Unfortunately, because the story is a relatively straight forward one the novel contains few real surprises. First of all the survivors are chased to the top of the mountain and then they're chased back down again until they find themselves back in the lodge where they started as the situation becomes overwhelming. Throughout this journey they fight off wave after wave of zombie attacks and meet a couple of new characters along the way but it all feels a bit relentless and monotonous, like a novelised version of the old Sega video game classic, ĎHouse of the Deadí. It is during these parts of the novel that the lack of diverse and convincing characterisation is most apparent. One gets the sense that Loubier is more interested in his zombies than he is his survivors and his supporting characters feel so thinly sketched that it's difficult to feel anything when they are so easily met and then so readily disposed of within a dozen pages or so. As for Charlie and Grace, they are more convincing and Loubier clearly cares about them more than the zombie fodder he serves up elsewhere. To his credit his focus on Grace towards the novelís conclusion results in some of his best writing.
However, perhaps the biggest problem I had with the novel was accepting the practical implications of hundreds (if not thousands) of zombies coming to life on a mountain side once every 50 years, devouring anybody who happens to get in their way and then no outside party being any the wiser as to what has happened until the next time it occurs.

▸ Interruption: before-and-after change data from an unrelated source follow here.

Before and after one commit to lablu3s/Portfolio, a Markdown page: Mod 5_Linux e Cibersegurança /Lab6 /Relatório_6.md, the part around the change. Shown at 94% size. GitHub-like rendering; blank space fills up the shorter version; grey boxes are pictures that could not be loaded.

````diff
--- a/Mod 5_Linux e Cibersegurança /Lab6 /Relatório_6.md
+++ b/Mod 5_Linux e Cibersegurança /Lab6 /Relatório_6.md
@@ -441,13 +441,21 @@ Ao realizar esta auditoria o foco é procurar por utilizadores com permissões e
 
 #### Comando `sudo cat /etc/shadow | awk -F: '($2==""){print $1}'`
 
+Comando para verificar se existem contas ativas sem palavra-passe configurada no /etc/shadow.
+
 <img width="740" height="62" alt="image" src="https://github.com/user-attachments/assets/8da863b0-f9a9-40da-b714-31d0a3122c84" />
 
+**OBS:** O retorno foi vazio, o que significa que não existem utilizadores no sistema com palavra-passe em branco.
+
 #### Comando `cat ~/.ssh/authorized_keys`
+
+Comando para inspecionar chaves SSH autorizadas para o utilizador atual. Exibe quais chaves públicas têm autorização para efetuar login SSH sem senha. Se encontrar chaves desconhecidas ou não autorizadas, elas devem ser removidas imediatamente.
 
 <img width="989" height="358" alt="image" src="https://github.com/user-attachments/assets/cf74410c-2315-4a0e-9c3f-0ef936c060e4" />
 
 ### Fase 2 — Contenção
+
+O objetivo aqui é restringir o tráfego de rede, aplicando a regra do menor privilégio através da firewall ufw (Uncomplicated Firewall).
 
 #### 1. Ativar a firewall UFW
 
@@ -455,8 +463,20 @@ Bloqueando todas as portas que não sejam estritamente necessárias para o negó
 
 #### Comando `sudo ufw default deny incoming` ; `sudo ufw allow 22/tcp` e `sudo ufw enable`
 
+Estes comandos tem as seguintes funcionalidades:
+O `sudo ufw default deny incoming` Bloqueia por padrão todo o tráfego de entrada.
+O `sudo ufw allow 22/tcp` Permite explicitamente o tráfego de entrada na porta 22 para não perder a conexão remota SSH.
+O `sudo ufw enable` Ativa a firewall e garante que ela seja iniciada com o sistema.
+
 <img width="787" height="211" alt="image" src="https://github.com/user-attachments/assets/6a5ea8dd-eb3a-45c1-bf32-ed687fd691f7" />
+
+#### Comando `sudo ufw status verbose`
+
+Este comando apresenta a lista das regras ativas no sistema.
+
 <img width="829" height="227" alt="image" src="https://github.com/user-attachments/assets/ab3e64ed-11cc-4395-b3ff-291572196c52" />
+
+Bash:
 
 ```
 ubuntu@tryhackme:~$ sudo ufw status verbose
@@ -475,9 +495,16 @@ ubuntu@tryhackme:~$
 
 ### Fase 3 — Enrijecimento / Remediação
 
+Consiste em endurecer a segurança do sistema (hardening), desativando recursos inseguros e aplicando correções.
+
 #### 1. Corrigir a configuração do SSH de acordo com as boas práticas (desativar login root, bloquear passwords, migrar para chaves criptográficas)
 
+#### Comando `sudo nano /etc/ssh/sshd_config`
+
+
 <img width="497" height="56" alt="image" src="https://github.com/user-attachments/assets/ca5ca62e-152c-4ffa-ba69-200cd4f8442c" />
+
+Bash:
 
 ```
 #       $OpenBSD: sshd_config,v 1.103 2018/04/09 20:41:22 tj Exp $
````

There is a plot development that explains why this might be the case and the novelís final scene hints at how it may be achieved but I wasnít convinced. Wouldnít the families of the dead be kicking up a fuss of some sort, especially as everyone who went to the same venue appears to have gone missing on the same evening? Itís an aspect of the story that risks shattering the suspension of disbelief a reader must generate if they are to be convinced by any work of fiction and for me it was a stretch too far.
Overall this is a fast-paced read, perhaps too much so as Loubier seems to be in a rush to get from one scene of set-piece carnage to the next without investing in his characters and the plot to the degree he should. However, he does have a knack for conjuring up some vivid and gruesome imagery and the novelís unique setting, along with the practical difficulties it poses for the characters, at least attempts something different within the zombie genre. Loubier also balances the horrendous with the hilarious and this, combined with a flair for effective moments of horror, makes him worth keeping an eye on.